I agree with the prior answer. However, the IRS offers this advice:
"There are three types of relief from joint and several liability for spouses who filed joint returns:
Innocent Spouse Relief provides you relief from additional tax you owe if your spouse or former spouse failed to report income, reported income improperly or claimed improper deductions or credits.
Separation of Liability Relief provides for the allocation of additional tax owed between you and your former...
As the adoptive parent, you should have no problem obtaining fifty-fifty custody, and should obtain it. You are now the child's father and are extremely important to him.
If she makes more than you and you are able to obtain joint, 50-50 custody, she will have to pay you. The child may not be able to spend more time with you now, but in the future, after building a strong relationship with him, he may. This depends upon your parenting.
To answer your question, PA allows a unilateral divorce after two years. By refusing to sign a consent form, you can make your husband wait two years. It does not matter if you still live in the same physical space. You will be considered separate and apart for divorce purposes if you have ceased living like a married couple. You may also demand marriage counseling. For this, you must file a petition. Your county prothonotary should help you file that petition.

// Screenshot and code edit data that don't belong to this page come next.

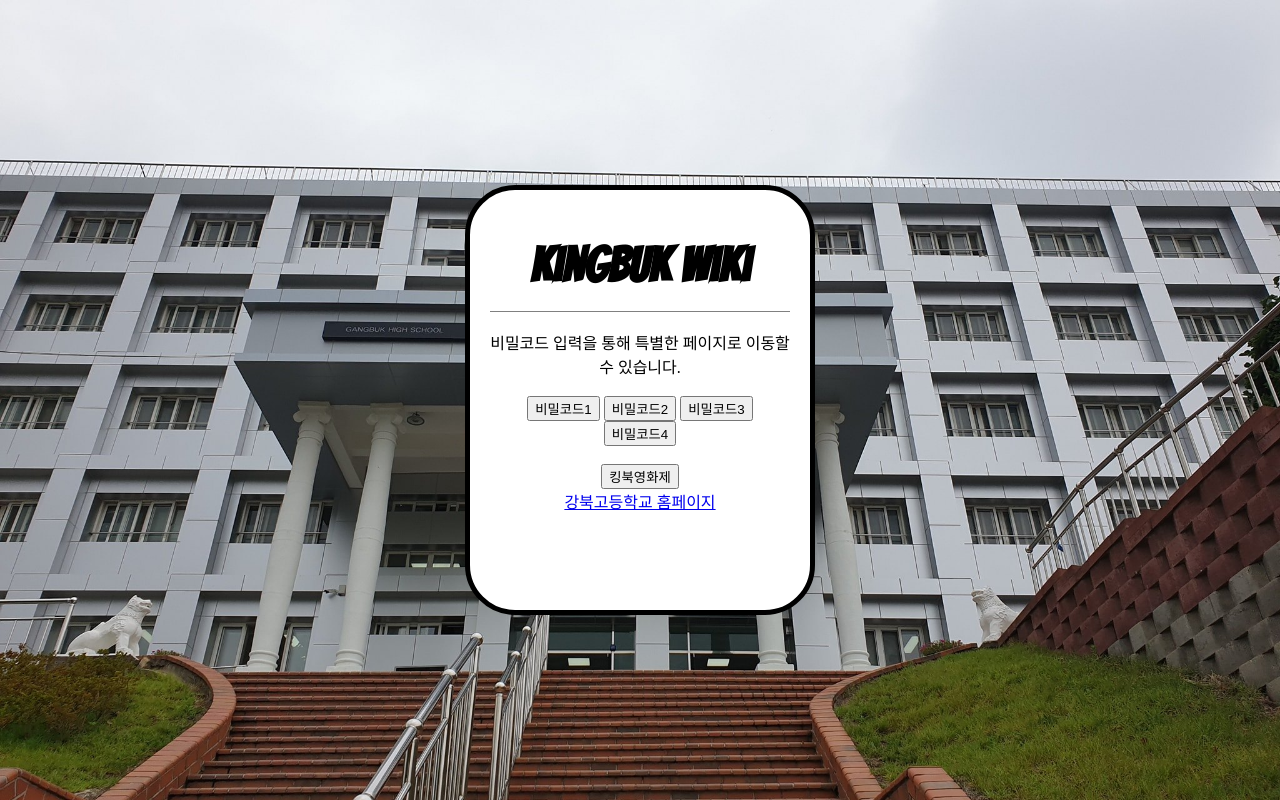
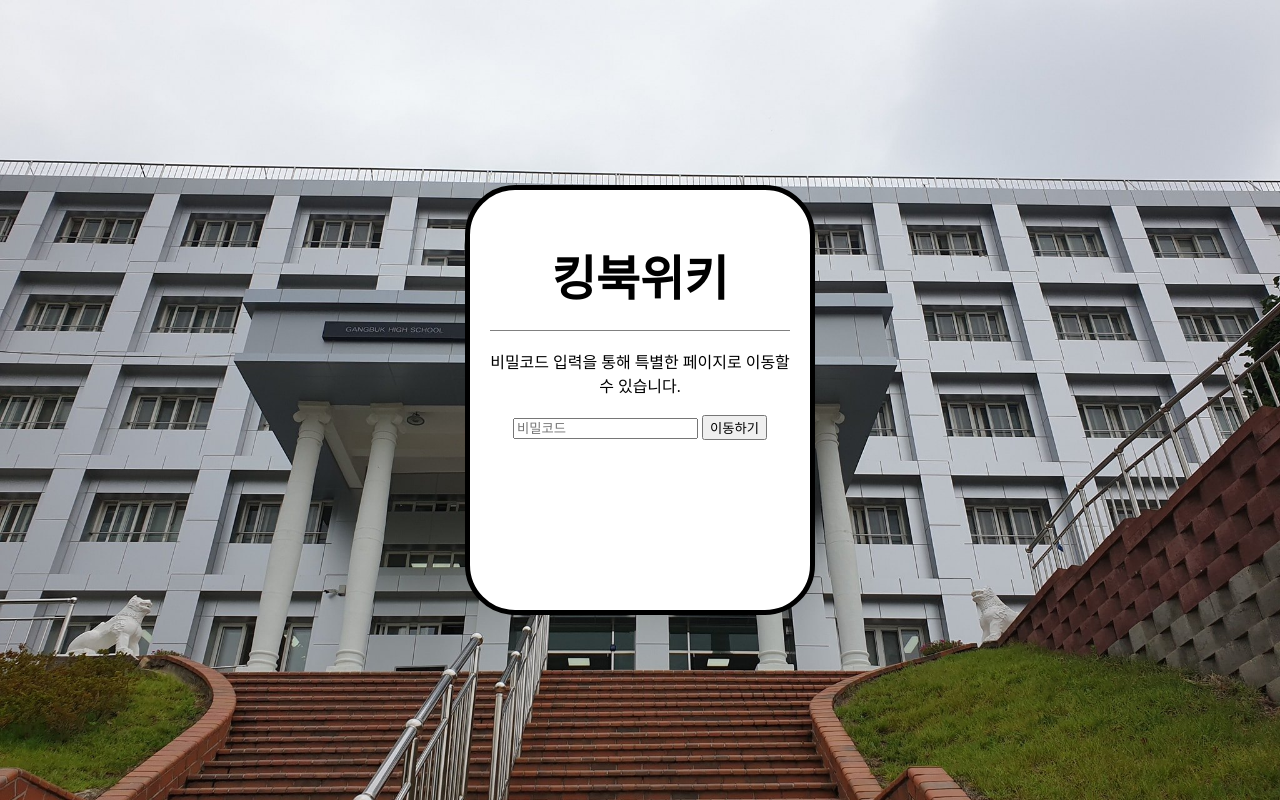
Before and after one commit to Yoon-men/Kingbuk_Wiki, a plain HTML site: page index.html in a window 1280 px wide. Drawn offline with Linux system fonts and the light colour scheme.

Commit message:
Update index.html

```diff
--- a/index.html
+++ b/index.html
@@ -4,6 +4,7 @@
 <head>
     <meta charset="UTF-8">
     <meta name="viewport" content="width=device-width, initial-scale=1.0">
+    <script src="index.js"></script>
     <script src="secret_code.js"></script>
     <link rel="stylesheet" href="index.css">
     <title>킹북위키</title>
@@ -11,14 +12,11 @@
 <body>
 <!-- --------------------------------------------------- -->
 <section class="white-box">
-    <h1 id="font2">Kingbuk wiki</h1><br>
+    <h1>킹북위키</h1><br>
     비밀코드 입력을 통해 특별한 페이지로 이동할 수 있습니다.<br><br>
-    <input type="button" onclick="비밀코드1()" value="비밀코드1">
-    <input type="button" onclick="비밀코드2()" value="비밀코드2">
-    <input type="button" onclick="비밀코드3()" value="비밀코드3">
-    <input type="button" onclick="비밀코드4()" value="비밀코드4"><br><br>
-    <input type="button" onclick="킹북영화제()" value="킹북영화제"><br>
-    <a target="_blank" href="http://www.gangbuk.hs.kr/index.do" title="강북고등학교 홈페이지">강북고등학교 홈페이지</a>
+    <input type="text" id="secretcord" name="비밀코드" placeholder="비밀코드" maxlength="8">
+    <button type="button" id="open" name="열기" onclick="pageOpen()">이동하기</button><br><br>
+
 
 </section>
 <!-- --------------------------------------------------- -->
```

PA has a solution to this problem that is simple and easy. You fill out a motion dealing with sale of residence and you serve it on the mortgage, naming them as a third party on the face of the motion. Then the court will force your wife to cooperate in a work out or short sale. You probably need an attorney to handle this.
He can name anyone he wants as his medical power of attorney or his financial power of attorney. However, you have rights to marital assets and even if assets are titled in his name alone, a portion may still be marital. If he or his sister have made transfers and you are worried about being cheated, you may need to file a divorce complaint to protect your rights. There are various motions that can filed to protect different assets of the marriage.
A number of different factors may be relevant in your case. You have hinted at enough facts, such as disability and length of separation, to show that your case is too complex for an answer on Avvo. You must get yourself a consultation with an attorney. Spouses have a duty to support each other in Pennsylvania, but as Ms. Hillbush has written, defenses are available. Good luck.
If you moved back in with her, you may have to wait two years from the date that you most recently moved out. As for Alimony, certain standards have to be met. These are set out in the PA Statutes, easily googled on line. If she files for APL, as it is called, she may receive it from you. It is a guideline amount.
Attacking the judge in any form when you do not get results that please you is self-destruction. You will most likely be dealing with this judge for a long time, so try to understand what the judge is seeing when he or she looks at your case. Judges pick up on it when a party does not like them.